Bonus Movie

Here’s what happens when you light “Computer” on fire. Happy 4th of July, people!

Posted at 12:36 am 57 Comments

From the desk of Cabel
Portland, Oregon 97205

Panic at WWDC 2011

Dear Internet,

This week, the Panic crew — all 15 of us, with the exception of Kenichi, who is expecting a baby soon, our fifth this year — will be attending Apple’s always-enjoyable WWDC conference.

We can’t wait to see what’s new in Lion and iOS 5. We can’t wait to meet up with our favorite developers, old friends, and brand-new acquaintances, to swap stories. And we’re beyond curious to know what’s up with iCloud, particularly since lots of people want Dropbox syncing in our apps but we’ve been secretly banking on Apple providing a free way for our users to sync their preferences instead. Oh please, please let that be a part of it.

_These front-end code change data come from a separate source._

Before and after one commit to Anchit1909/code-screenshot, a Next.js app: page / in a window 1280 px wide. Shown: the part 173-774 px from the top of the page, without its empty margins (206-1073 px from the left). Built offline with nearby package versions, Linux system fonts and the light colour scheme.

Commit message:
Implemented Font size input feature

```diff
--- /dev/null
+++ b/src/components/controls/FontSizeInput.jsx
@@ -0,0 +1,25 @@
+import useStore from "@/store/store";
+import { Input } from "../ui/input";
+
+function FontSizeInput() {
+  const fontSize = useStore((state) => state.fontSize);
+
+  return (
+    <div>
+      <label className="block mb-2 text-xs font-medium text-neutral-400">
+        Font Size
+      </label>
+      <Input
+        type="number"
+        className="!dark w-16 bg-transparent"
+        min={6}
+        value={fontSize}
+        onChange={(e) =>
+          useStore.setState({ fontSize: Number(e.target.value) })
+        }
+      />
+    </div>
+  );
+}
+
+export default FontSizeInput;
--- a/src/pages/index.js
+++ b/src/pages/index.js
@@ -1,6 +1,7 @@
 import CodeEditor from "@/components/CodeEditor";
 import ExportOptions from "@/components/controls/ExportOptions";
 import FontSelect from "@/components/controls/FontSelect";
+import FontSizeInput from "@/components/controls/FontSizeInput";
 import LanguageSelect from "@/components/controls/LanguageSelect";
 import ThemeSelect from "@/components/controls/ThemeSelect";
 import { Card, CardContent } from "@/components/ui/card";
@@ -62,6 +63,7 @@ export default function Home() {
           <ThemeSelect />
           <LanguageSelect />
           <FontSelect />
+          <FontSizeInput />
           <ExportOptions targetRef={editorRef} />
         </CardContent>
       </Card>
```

Now, while we’re at WWDC, our support turnaround time might be a little higher than normal. That said, our support team endeavors to bring the show on the road, all guns blazing. (“They work in a hotel room!”)

Most important, if you see any of us at WWDC — let our Twitter avatars be your guide — please say hello!

We’d love to meet you.

Catch you next week!

Posted at 6:17 pm 10 Comments